"It’s funny, but it’s true": The Death of Stalin director reacts to Russia ban - media
Russia’s culture ministry has withdrawn permission for the release of Armando Iannucci’s black comedy The Death of Stalin, after officials and top arts figures labeled the movie offensive and extremist, the Guardian wrote.
According to the Guardian report, Iannucci, the writer and director, said: “All the Russians we’ve shown the film to so far, including Russian press, have said how much they enjoyed and appreciated the film. They say two things: it’s funny, but it’s true. I’m still confident we can get it in cinemas.”
An advisory committee to the ministry had earlier recommended postponing the release to avoid it clashing with the 75th anniversary of the end of the Battle of Stalingrad, after officials and film directors attended a private viewing on Monday.
“The distribution certificate for the film The Death of Stalin has been withdrawn,” a culture ministry spokeswoman told Agence France-Presse.
Yelena Drapeko, deputy head of the lower house of parliament’s culture committee, told RBK news she had “never seen anything so disgusting in my life”. “(The audience), me included, saw elements of extremism in the film,” she said.
Read alsoRFE/RL: Russian nationalists disrupt screening of film about Ukraine conflictAfter the preview screening, 21 people signed a letter urging the culture minister, Vladimir Medinsky, to delay the release and check if the acclaimed film broke any Russian laws. The letter castigated the film for “lampooning the history of our country” and “blackening the memory of our citizens who conquered fascism”, the Tass news agency reported.

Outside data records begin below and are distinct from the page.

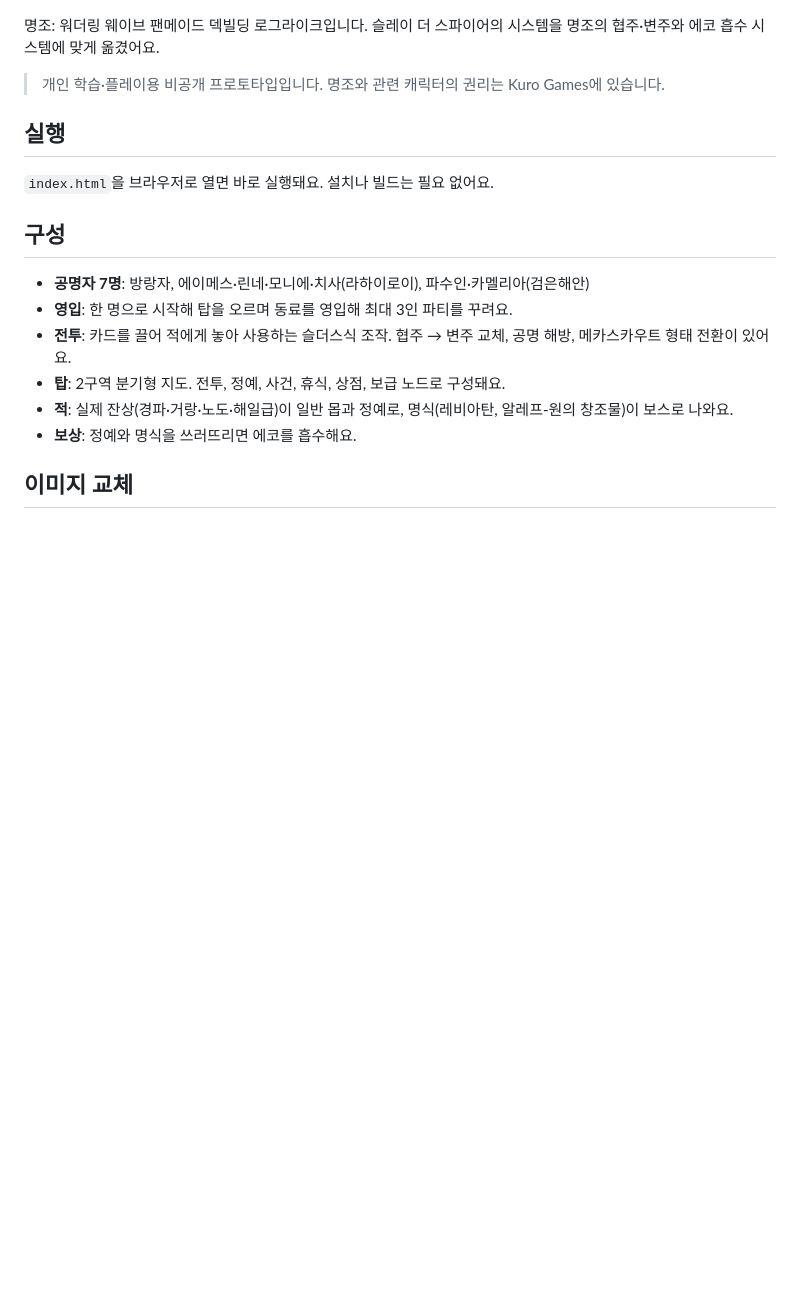
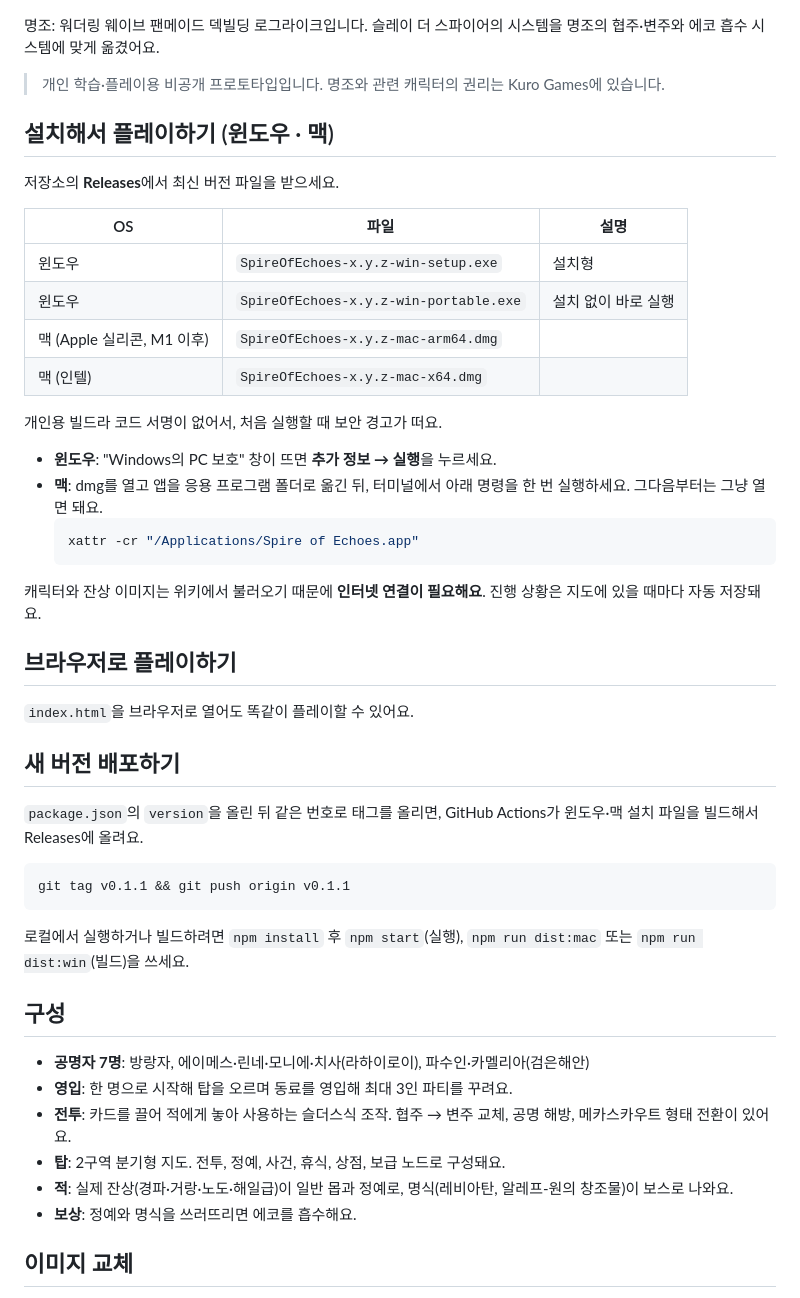
Before and after one commit to jinjwon/wuwa-spire, a Markdown page: README.md, the part around the change. GitHub-like rendering; blank space fills up the shorter version.

````diff
--- a/README.md
+++ b/README.md
@@ -4,9 +4,40 @@
 
 > 개인 학습·플레이용 비공개 프로토타입입니다. 명조와 관련 캐릭터의 권리는 Kuro Games에 있습니다.
 
-## 실행
+## 설치해서 플레이하기 (윈도우 · 맥)
 
-`index.html`을 브라우저로 열면 바로 실행돼요. 설치나 빌드는 필요 없어요.
+저장소의 **Releases**에서 최신 버전 파일을 받으세요.
+
+| OS | 파일 | 설명 |
+|---|---|---|
+| 윈도우 | `SpireOfEchoes-x.y.z-win-setup.exe` | 설치형 |
+| 윈도우 | `SpireOfEchoes-x.y.z-win-portable.exe` | 설치 없이 바로 실행 |
+| 맥 (Apple 실리콘, M1 이후) | `SpireOfEchoes-x.y.z-mac-arm64.dmg` | |
+| 맥 (인텔) | `SpireOfEchoes-x.y.z-mac-x64.dmg` | |
+
+개인용 빌드라 코드 서명이 없어서, 처음 실행할 때 보안 경고가 떠요.
+
+- **윈도우**: "Windows의 PC 보호" 창이 뜨면 **추가 정보 → 실행**을 누르세요.
+- **맥**: dmg를 열고 앱을 응용 프로그램 폴더로 옮긴 뒤, 터미널에서 아래 명령을 한 번 실행하세요. 그다음부터는 그냥 열면 돼요.
+  ```bash
+  xattr -cr "/Applications/Spire of Echoes.app"
+  ```
+
+캐릭터와 잔상 이미지는 위키에서 불러오기 때문에 **인터넷 연결이 필요해요**. 진행 상황은 지도에 있을 때마다 자동 저장돼요.
+
+## 브라우저로 플레이하기
+
+`index.html`을 브라우저로 열어도 똑같이 플레이할 수 있어요.
+
+## 새 버전 배포하기
+
+`package.json`의 `version`을 올린 뒤 같은 번호로 태그를 올리면, GitHub Actions가 윈도우·맥 설치 파일을 빌드해서 Releases에 올려요.
+
+```bash
+git tag v0.1.1 && git push origin v0.1.1
+```
+
+로컬에서 실행하거나 빌드하려면 `npm install` 후 `npm start`(실행), `npm run dist:mac` 또는 `npm run dist:win`(빌드)을 쓰세요.
 
 ## 구성
 
````
Also changed, not shown: build/icon.png (added), 7 other files.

The Death of Stalin, which picked up four British Independent Film awards last year, stars Steve Buscemi as Nikita Khrushchev, Stalin’s successor, and Michael Palin as Vyacheslav Molotov, the Soviet diplomat. Soviet military commander Zhukov is played by Jason Isaacs.